The hackers successfully decrypted a file provided by Motherboard, but that does not necessarily mean victims will be able to get their files back.
By Joseph Cox, Lorenzo Franceschi-Bicchierai | MOTHERBOARD
Hackers linked to the crippling NotPetya ransomware attack, which encrypts files on infected machines, have proved to Motherboard they have the ability to decrypt some locked files.
Security researchers have spent much of the last week debating whether victims of NotPetya will ever get their files back, with many arguing that the malware was designed to cause disruption rather than generate funds.
After resurfacing online on Wednesday, hackers connected to the NotPetya ransomware are now offering to release a key they say would unlock all files affected by the malware for 100 bitcoins (worth roughly $250,000). The hackers didn’t publicly specify where to send the money, but told Motherboard that victims could pay to a new bitcoin wallet unaffiliated with the one that individual users have been paying ransom to until this week.
The successful decryption of a test file makes the NotPetya case even more puzzling. If the hackers didn’t really want to return files in the first place, why resurface?
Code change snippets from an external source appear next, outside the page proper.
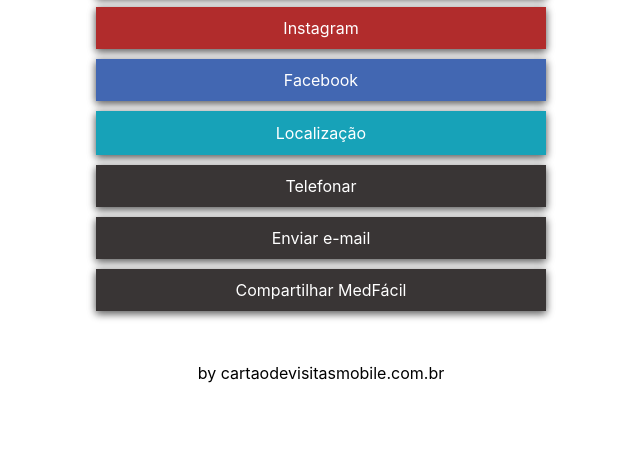
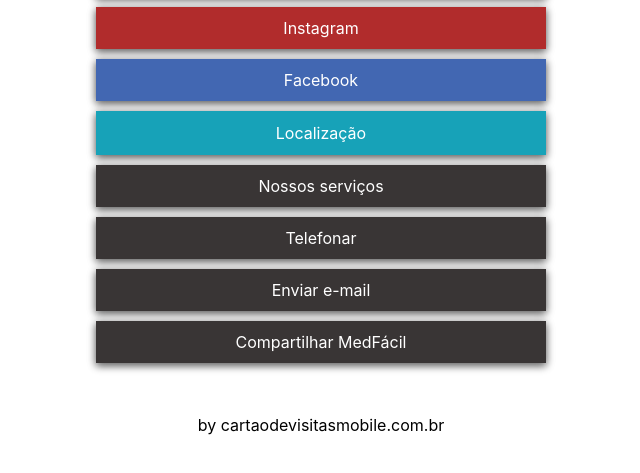
Before and after one commit to startdes/medfacilclinicamedica, a plain HTML site: page index.html in a window 1280 px wide. Shown: the part 275-748 px from the top of the page, without its empty margins (319-959 px from the left). Drawn offline with nearby package versions, Linux system fonts and the light colour scheme.

Commit message:
Add files via upload

```diff
--- a/index.html
+++ b/index.html
@@ -94,7 +94,13 @@
         </div>
 
         <div class="divconteudo">
-            <a href="tel:062998600111" target="_blank">
+            <a href="https://drive.google.com/file/d/14hQQUUESjl7_g0r88wV0IWeEMygs6CsC/view?usp=sharing" target="_blank">
+                <div class="btn btn-secondary divlinks sitetelyoutubecomp">Nossos serviços</div>
+            </a>
+        </div>
+
+        <div class="divconteudo">
+            <a href="tel:06230850111" target="_blank">
                 <div class="btn btn-secondary divlinks sitetelyoutubecomp">Telefonar</div>
             </a>
         </div>
```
Either way, since the ransomware appears to damage disks for some victims, even if the hackers provide a decryption key, some victims may not be able to save their files anyway.